2nd WHO Consultation on Global Action Plan for Influenza Vaccines
15 July 2011, Geneva - On 12-14 July 2011, the WHO Headquarters hosted the second WHO Consultation on the Global Action Plan for Influenza Vaccines (GAP-II). For the first time since the GAP was developed in 2006, more than 100 representatives from the public health sector, national governments, research communities, WHO technology transfer projects, regulatory authorities, UN agencies, NGOs, manufacturers and other partners reviewed the progress under the GAP's three objectives.
The main focus of the second consultation was on countries' experience on pandemic preparedness and vaccine production. Participants also discussed practical ways to sustain and strengthen vaccine availability for pandemic preparedness, particularly in developing countries.
Key achievements of GAP I:
- The scope of GAP expanded from a focus on pandemic vaccines to encompassing global burden of seasonal influenza as well.
- GAP helped improve surveillance networks, map epidemiological patterns, ensure growing evidence in developing countries on disease burden in different populations (children, elderly), develop more strategies targeting countries to ensure equity.
- GAP demonstrated the capacity for the global community to come together and transfer technological expertise.
- Global production capacity for seasonal influenza vaccine increased from 350 million doses per year in 2006 to more than 800 million today, mainly as a result of investments from vaccine manufacturers and governments.
- Under the WHO technology transfer initiative, eleven developing countries - Brazil, Egypt, India, Indonesia, Iran, Mexico, Republic of Korea, Romania, Serbia, Thailand, and Viet Nam - established influenza vaccine manufacturing capacities, or are decisively working towards this goal.
- New research and development resulted in promising novel antigen production methods - which could reduce the time to availability of first dose of pandemic vaccine and increase global supply-, new routes of vaccine delivery and administration.

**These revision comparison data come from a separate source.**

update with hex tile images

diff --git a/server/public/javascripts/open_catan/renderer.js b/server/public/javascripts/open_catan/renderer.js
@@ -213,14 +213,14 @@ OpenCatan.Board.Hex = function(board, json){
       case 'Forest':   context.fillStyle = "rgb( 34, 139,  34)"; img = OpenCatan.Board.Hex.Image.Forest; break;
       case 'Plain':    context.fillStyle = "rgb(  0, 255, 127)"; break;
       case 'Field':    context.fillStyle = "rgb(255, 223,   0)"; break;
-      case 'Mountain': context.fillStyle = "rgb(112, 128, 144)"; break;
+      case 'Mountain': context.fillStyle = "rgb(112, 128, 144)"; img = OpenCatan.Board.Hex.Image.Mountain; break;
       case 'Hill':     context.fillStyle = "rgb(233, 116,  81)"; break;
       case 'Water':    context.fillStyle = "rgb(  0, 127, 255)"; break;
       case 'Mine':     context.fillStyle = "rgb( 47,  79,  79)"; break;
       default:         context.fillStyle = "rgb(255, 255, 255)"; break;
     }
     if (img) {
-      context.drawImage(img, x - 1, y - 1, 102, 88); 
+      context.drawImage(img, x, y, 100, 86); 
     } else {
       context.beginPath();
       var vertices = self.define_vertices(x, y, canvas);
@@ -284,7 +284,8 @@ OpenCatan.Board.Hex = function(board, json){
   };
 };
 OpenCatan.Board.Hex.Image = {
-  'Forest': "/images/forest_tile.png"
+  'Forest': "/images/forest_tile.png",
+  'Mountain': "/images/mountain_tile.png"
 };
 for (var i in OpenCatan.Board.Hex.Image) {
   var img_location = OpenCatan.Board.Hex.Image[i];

Novel vaccine concepts based on conserved virus antigens bring closer the holy grail of universal influenza vaccines.
Major outcomes of the meeting:
Clear priorities emerged for the second Global Action Plan for Influenza Vaccines, not least the need to build on the success of the first plan by ensuring that programmes already initiated can be sustained.
Other priorities include:
- More and better data on the burden of seasonal influenza, especially in lower-resourced countries to inform evidence-based influenza vaccination policy development
- Cost-effectiveness/cost-benefit analyses of seasonal vaccination
- Better understanding of vaccine effectiveness, in different populations and geographic locations
- Correlates of protection
- New vaccination strategies (e.g. for children)
- Communication strategies on the benefit of immunization against seasonal influenza
- Strengthening regional/local sustainable production capacity
- Methods to generate seed strains faster
- Additional work to reduce the production cost and retail price of influenza vaccines
- Continued research on new technologies and fast production strategies
- Safety studies of adjuvants and novel vaccine concepts
- New work on strengthening the downstream pandemic vaccine supply chain (cold chain, etc.)
- Continued funding with clear objectives as well as synergistic and simultaneous actions to meet prioritized targets
- The Global Action Plan for Influenza Vaccines needs to articulate clearly its complementarity with other WHO influenza preparedness and response activities, such as PIP framework, IHR RC recommendations, etc.